═════ Given information ═════
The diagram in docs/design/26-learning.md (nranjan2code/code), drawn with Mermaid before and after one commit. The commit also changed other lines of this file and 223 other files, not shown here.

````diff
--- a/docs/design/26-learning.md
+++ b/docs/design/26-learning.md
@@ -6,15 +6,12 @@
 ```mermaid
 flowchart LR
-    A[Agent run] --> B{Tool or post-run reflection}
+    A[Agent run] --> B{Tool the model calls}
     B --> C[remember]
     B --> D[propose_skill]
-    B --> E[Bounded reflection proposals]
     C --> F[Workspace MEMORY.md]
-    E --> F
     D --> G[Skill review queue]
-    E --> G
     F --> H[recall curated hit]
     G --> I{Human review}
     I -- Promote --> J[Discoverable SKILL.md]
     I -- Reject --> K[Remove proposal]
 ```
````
═════
-- Instructions for the task --
Which lines run from the one containing "D --> G[Skill review queue]" to the end of the entries above? Quote exactly those, and only those.

-- Solution for this exercise --
     D --> G[Skill review queue]
-    E --> G
     F --> H[recall curated hit]
     G --> I{Human review}
     I -- Promote --> J[Discoverable SKILL.md]
     I -- Reject --> K[Remove proposal]
 ```
````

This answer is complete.